Does Prime Minister Shinzo Abe intend to end the extraordinary session of the Diet without properly responding to a series of suspicions that have arisen over a taxpayer-funded cherry blossom-viewing party he hosted?
During a plenary session of the House of Councillors on Dec. 2, eyes were on how Abe would respond to a series of misgivings that have surfaced in relation to the function. But the prime minister fended off questions on the grounds that the Cabinet Office has discarded the lists of people invited to the annual party.
There are deepening suspicions that the former chairman of Japan Life Co., a health care product rental firm suspected of having operated a malicious pyramid marketing scheme, was invited to the sakura function in 2015 under a slot endorsed by the prime minister.

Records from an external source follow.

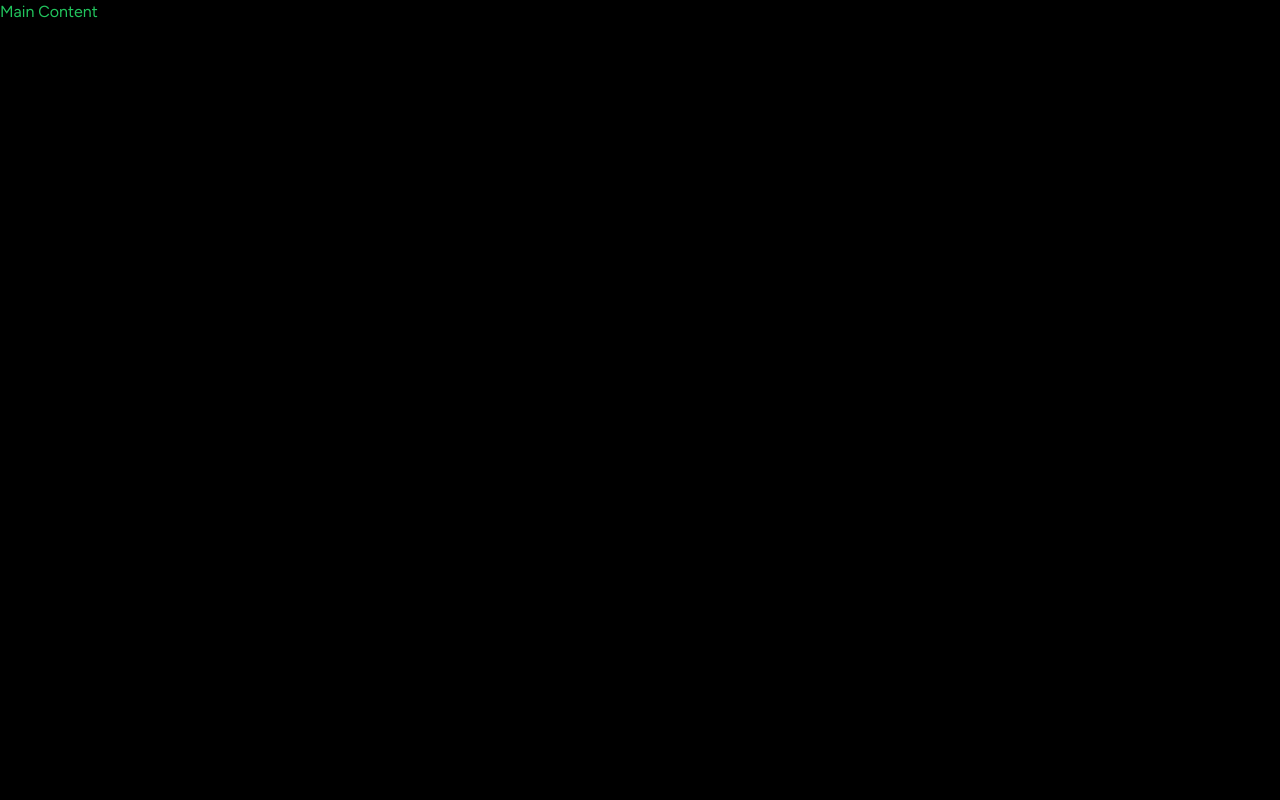
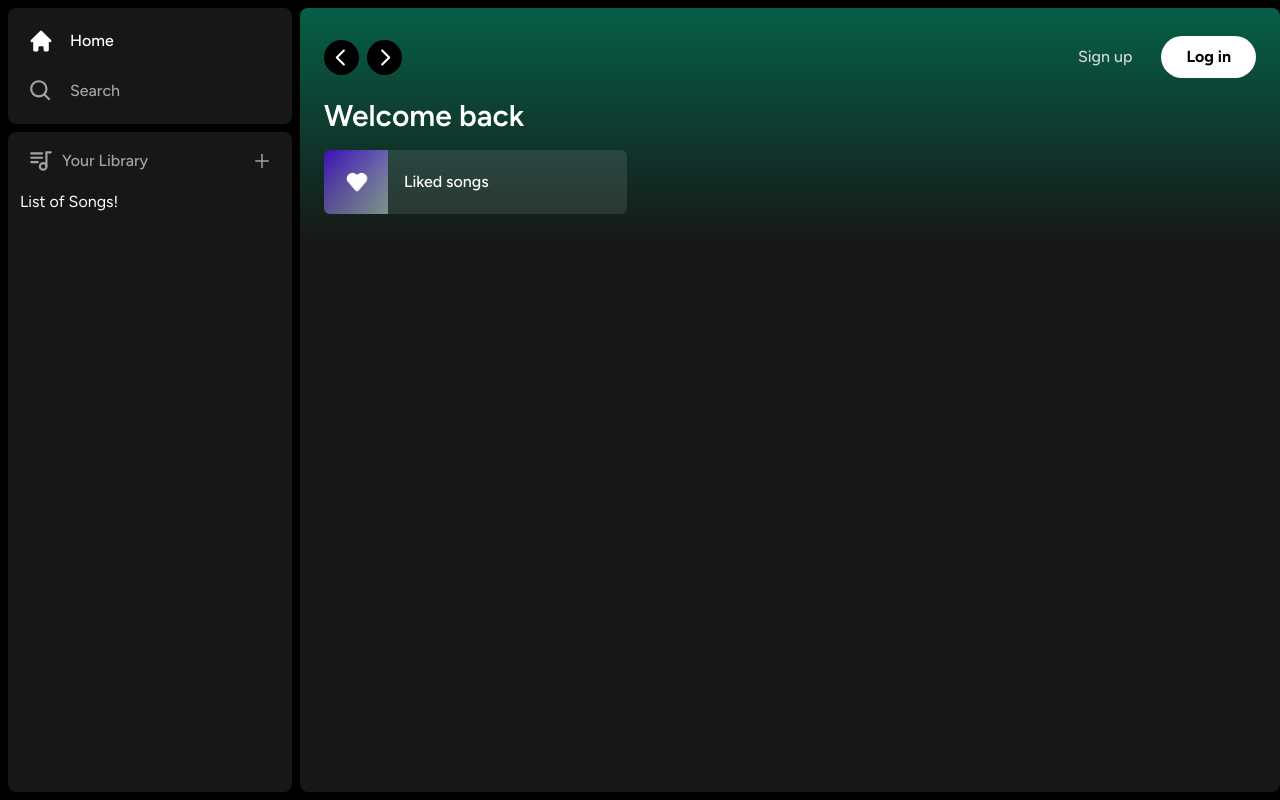
Before and after one commit to NRotondaro/spotify-clone-2.0, a Next.js app: page / in a window 1280 px wide. Built offline with nearby package versions, Linux system fonts and the light colour scheme.

Commit message:
feat: add initial layout

```diff
--- a/app/(site)/page.tsx
+++ b/app/(site)/page.tsx
@@ -1,3 +1,21 @@
+import { Header } from '@/components/Header';
+import { ListItem } from '@/components/ListItem';
+
 export default function Home() {
-  return <div className='text-green-500'>Main Content</div>;
+  return (
+    <div className='bg-neutral-900 rounded-lg h-full w-full overflow-hidden overflow-y-auto'>
+      <Header>
+        <div className='mb-2'>
+          <h1 className='text-white text-3xl font-semibold'>Welcome back</h1>
+          <div className='grid grid-cols-1 sm:grid-cols-2 xl:sm:grid-cols-3 2xl:sm:grid-cols-4 gap-3 mt-4'>
+            <ListItem
+              image='/images/liked.png'
+              name='Liked songs'
+              href='liked'
+            />
+          </div>
+        </div>
+      </Header>
+    </div>
+  );
 }
--- /dev/null
+++ b/components/Box.tsx
@@ -0,0 +1,17 @@
+'use client';
+
+import { twMerge } from 'tailwind-merge';
+
+interface BoxProps {
+  children: React.ReactNode;
+  className?: string;
+}
+export const Box: React.FC<BoxProps> = ({ children, className }) => {
+  return (
+    <div
+      className={twMerge(`bg-neutral-900 rounded-lg h-fit w-full`, className)}
+    >
+      {children}
+    </div>
+  );
+};
--- /dev/null
+++ b/components/Button.tsx
@@ -0,0 +1,27 @@
+import { forwardRef } from 'react';
+import { twMerge } from 'tailwind-merge';
+
+interface ButtonProps extends React.ButtonHTMLAttributes<HTMLButtonElement> {}
+
+const Button = forwardRef<HTMLButtonElement, ButtonProps>(
+  ({ className, children, disabled, type = 'button', ...props }, ref) => {
+    return (
+      <button
+        type={type}
+        className={twMerge(
+          `w-full rounded-full bg-green-500 border border-transparent px-3 py-3 disabled:cursor-not-allowed disabled:opacity-50 text-black font-bold hover:opacity-75 transition`,
+          className
+        )}
+        disabled={disabled}
+        ref={ref}
+        {...props}
+      >
+        {children}
+      </button>
+    );
+  }
+);
+
+Button.displayName = 'Button';
+
+export default Button;
--- /dev/null
+++ b/components/Header.tsx
@@ -0,0 +1,72 @@
+'use client';
+
+import { useRouter } from 'next/navigation';
+import { twMerge } from 'tailwind-merge';
+import { RxCaretLeft, RxCaretRight } from 'react-icons/rx';
+import { HiHome } from 'react-icons/hi';
+import { BiSearch } from 'react-icons/bi';
+import Button from './Button';
+
+interface HeaderProps {
+  children: React.ReactNode;
+  className?: string;
+}
+
+export const Header: React.FC<HeaderProps> = ({ children, className }) => {
+  const router = useRouter();
+
+  const handleLogout = () => {
+    // Handle logout in the future
+  };
+  return (
+    <div
+      className={twMerge(
+        `h-fit bg-gradient-to-b from-emerald-800 p-6`,
+        className
+      )}
+    >
+      <div className='w-full mb-4 flex items-center justify-between'>
+        <div className='hidden md:flex gap-x-2 items-center'>
+          <button
+            onClick={() => router.back()}
+            className='rounded-full bg-black flex items-center justify-center hover:opacity-75 transition'
+          >
+            <RxCaretLeft className='text-white' size={35} />
+          </button>
+          <button
+            onClick={() => router.forward()}
+            className='rounded-full bg-black flex items-center justify-center hover:opacity-75 transition'
+          >
+            <RxCaretRight className='text-white' size={35} />
+          </button>
+        </div>
+        <div className='flex md:hidden gap-x-2 items-center'>
+          <button className='rounded-full p-2 bg-white flex items-center justify-center hover:opacity-75 transition'>
+            <HiHome className='text-black' size={20} />
+          </button>
+          <button className='rounded-full p-2 bg-white flex items-center justify-center hover:opacity-75 transition'>
+            <BiSearch className='text-black' size={20} />
+          </button>
+        </div>
+        <div className='flex justify-between items-center gap-x-4'>
+          <>
+            <div>
+              <Button
+                onClick={() => {}}
+                className='bg-transparent text-neutral-300 font-medium'
+              >
+                Sign up
+              </Button>
+            </div>
+            <div>
+              <Button onClick={() => {}} className='bg-white px-6 py-2'>
+                Log in
+              </Button>
+            </div>
+          </>
+        </div>
+      </div>
+      {children}
+    </div>
+  );
+};
--- /dev/null
+++ b/components/Library.tsx
@@ -0,0 +1,26 @@
+'use client';
+
+import { TbPlaylist } from 'react-icons/tb';
+import { AiOutlinePlus } from 'react-icons/ai';
+
+export const Library = () => {
+  const onClick = () => {
+    // handle upload later
+  };
+  return (
+    <div className='flex flex-col'>
+      <div className='flex items-center justify-between px-5 pt-4'>
+        <div className='inline-flex items-center gap-x-2'>
+          <TbPlaylist className='text-neutral-400' size={26} />
+          <p className='text-neutral-400 font-medium text-md'>Your Library</p>
+        </div>
+        <AiOutlinePlus
+          onClick={onClick}
+          size={20}
+          className='text-neutral-400 cursor-pointer hover:text-white transition'
+        />
+      </div>
+      <div className='flex flex-col gap-y-2 mt-4 px-3'>List of Songs!</div>
+    </div>
+  );
+};
--- /dev/null
+++ b/components/ListItem.tsx
@@ -0,0 +1,32 @@
+'use client';
+
+import Image from 'next/image';
+import { useRouter } from 'next/navigation';
+import { FaPlay } from 'react-icons/fa';
+
+interface ListItemProps {
+  image: string;
+  name: string;
+  href: string;
+}
+
+export const ListItem: React.FC<ListItemProps> = ({ image, name, href }) => {
+  const router = useRouter();
+
+  const onClick = () => {
+    // Add authentication before push
+    router.push(href);
+  };
+
+  return (
+    <button className='relative group flex items-center rounded-md overflow-hidden gap-x-4 bg-neutral-100/10 hover:bg-neutral-100/20 transition pr-4'>
+      <div className='relative min-h-[64px] min-w-[64px]'>
+        <Image className='object-cover' fill src={image} alt='Image' />
+      </div>
+      <p className='font-medium truncate py-5'>{name}</p>
+      <div className='absolute transition opacity-0 rounded-full flex items-center justify-center bg-green-500 p-4 drop-shadow-md right-5 group-hover:opacity-100 hover:scale-110'>
+        <FaPlay className='text-black' />
+      </div>
+    </button>
+  );
+};
--- a/components/Sidebar.tsx
+++ b/components/Sidebar.tsx
@@ -4,6 +4,9 @@
 import { useMemo } from 'react';
 import { HiHome } from 'react-icons/hi';
 import { BiSearch } from 'react-icons/bi';
+import { Box } from './Box';
+import { SidebarItem } from './SidebarItem';
+import { Library } from './Library';
 
 interface SidebarProps {
   children: React.ReactNode;
@@ -29,5 +32,21 @@
     ],
     [pathname]
   );
-  return <div>{children}</div>;
+  return (
+    <div className='flex h-full'>
+      <div className='hidden md:flex flex-col gap-y-2 bg-black h-full w-[300px] p-2'>
+        <Box>
+          <div className='flex flex-col gap-y-4 px-5 py-4'>
+            {routes.map((item) => (
+              <SidebarItem key={item.label} {...item} />
+            ))}
+          </div>
+        </Box>
+        <Box className='overflow-y-auto h-full'>
+          <Library />
+        </Box>
+      </div>
+      <main className='h-full flex-1 overflow-y-auto py-2'>{children}</main>
+    </div>
+  );
 };
--- /dev/null
+++ b/components/SidebarItem.tsx
@@ -0,0 +1,30 @@
+import Link from 'next/link';
+import { IconType } from 'react-icons';
+import { twMerge } from 'tailwind-merge';
+
+interface SidebarItemProps {
+  icon: IconType;
+  label: string;
+  active?: boolean;
+  href: string;
+}
+
+export const SidebarItem: React.FC<SidebarItemProps> = ({
+  icon: Icon,
+  label,
+  active,
+  href,
+}) => {
+  return (
+    <Link
+      href={href}
+      className={twMerge(
+        'flex flex-row h-auto items-center w-full gap-x-4 text-md font-medium cursor-pointer hover:text-white transition text-neutral-400 py-1',
+        active && 'text-white'
+      )}
+    >
+      <Icon size={26} />
+      <p className='truncate w-100'>{label}</p>
+    </Link>
+  );
+};
--- a/package.json
+++ b/package.json
@@ -20,6 +20,7 @@
     "react": "18.2.0",
     "react-dom": "18.2.0",
     "react-icons": "^4.9.0",
+    "tailwind-merge": "^1.13.0",
     "tailwindcss": "3.3.2",
     "typescript": "5.1.3"
   }
```
Also changed, not shown: public/images/liked.png (added), 1 other file (tests, documents, lock files or other folders).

Abe said he has "absolutely no personal connections" with the former chairman and that his wife is not acquainted with him. Who, then, used the slot for invitations endorsed by the prime minister, and how did they do so? Abe has refused to confirm this, on the grounds that it is personal information.

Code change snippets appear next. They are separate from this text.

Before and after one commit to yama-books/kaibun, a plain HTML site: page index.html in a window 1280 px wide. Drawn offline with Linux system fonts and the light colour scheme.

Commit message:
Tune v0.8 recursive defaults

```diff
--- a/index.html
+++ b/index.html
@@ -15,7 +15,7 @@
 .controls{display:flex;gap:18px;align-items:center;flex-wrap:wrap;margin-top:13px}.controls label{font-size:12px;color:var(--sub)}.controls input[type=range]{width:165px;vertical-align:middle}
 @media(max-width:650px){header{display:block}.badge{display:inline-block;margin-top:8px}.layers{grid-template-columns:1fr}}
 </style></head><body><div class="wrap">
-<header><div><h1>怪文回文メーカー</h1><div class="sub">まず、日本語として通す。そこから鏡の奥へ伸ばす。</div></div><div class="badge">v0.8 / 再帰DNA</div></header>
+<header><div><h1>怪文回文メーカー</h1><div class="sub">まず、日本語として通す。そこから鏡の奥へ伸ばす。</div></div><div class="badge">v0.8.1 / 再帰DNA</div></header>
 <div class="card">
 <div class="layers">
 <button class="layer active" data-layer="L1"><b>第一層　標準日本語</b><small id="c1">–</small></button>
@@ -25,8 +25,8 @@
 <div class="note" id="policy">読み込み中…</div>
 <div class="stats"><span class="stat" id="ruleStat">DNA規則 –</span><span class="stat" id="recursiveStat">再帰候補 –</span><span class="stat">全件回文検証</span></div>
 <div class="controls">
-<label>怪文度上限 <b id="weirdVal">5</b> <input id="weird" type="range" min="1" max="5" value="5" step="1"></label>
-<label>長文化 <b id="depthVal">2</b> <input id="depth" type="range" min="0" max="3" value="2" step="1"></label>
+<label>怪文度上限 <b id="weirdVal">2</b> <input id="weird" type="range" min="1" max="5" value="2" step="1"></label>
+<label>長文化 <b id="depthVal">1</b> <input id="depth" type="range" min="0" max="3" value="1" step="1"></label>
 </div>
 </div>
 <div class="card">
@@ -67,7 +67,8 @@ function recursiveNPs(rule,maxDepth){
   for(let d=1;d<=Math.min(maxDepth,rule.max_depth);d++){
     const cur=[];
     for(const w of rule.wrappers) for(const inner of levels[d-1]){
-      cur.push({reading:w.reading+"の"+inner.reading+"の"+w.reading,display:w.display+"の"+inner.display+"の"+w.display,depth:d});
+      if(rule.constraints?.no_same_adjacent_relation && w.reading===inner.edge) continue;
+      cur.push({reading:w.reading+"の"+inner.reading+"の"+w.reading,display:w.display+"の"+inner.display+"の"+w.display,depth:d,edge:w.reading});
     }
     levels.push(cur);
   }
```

The former chairman, however, has already publicly released a copy of the invitation, which was used in the company's promotional material, so surely "personal information" cannot be used as a reason to withhold the information.
The invitation to the former chairman was apparently utilized to give his firm credibility, thereby contributing to the victimization of more people though Japan Life's marketing scheme.
If Abe and his wife are denying any connection with the former chairman, then they should move ahead to shed light on how he came to be invited. Even if the lists of people invited to the function have been destroyed, Abe could get people at his office or the Cabinet Office to investigate. Why is he not trying to clear these doubts?
There are also suspicions that an "antisocial" figure was present at this year's sakura party in April. A quick way to confirm this would be to restore the data of the list of invitees. The prime minister, however, assertively responded that restoration of this data is not possible.
The data is believed to have been kept on an external server. Depending on how it was deleted, there is said to be a possibility that the data still could be restored. The fact that Abe does not appear to have made any attempt to do so only stirs up suspicious that it was quickly disposed of to hide an inconvenient truth.
Furthermore, a lack of transparency remains over a dinner gathering held at a posh hotel on the eve of the cherry blossom-viewing party this year. The government has not provided any documentation to back up its claim that the prime minister's support group did not receive or spend any money related to this party. It is incomprehensible that Abe has not asked the hotel to provide a detailed list of how many people participated in the dinner function at a cost of 5,000 yen per head.
It is suspected that the prime minister and other officials were in effect using the sakura party -- a publicly funded government event -- to boost their election activities.
If the prime minister really wanted to, he could proceed with an investigation into the truth. Avoiding an explanation only deepens suspicions.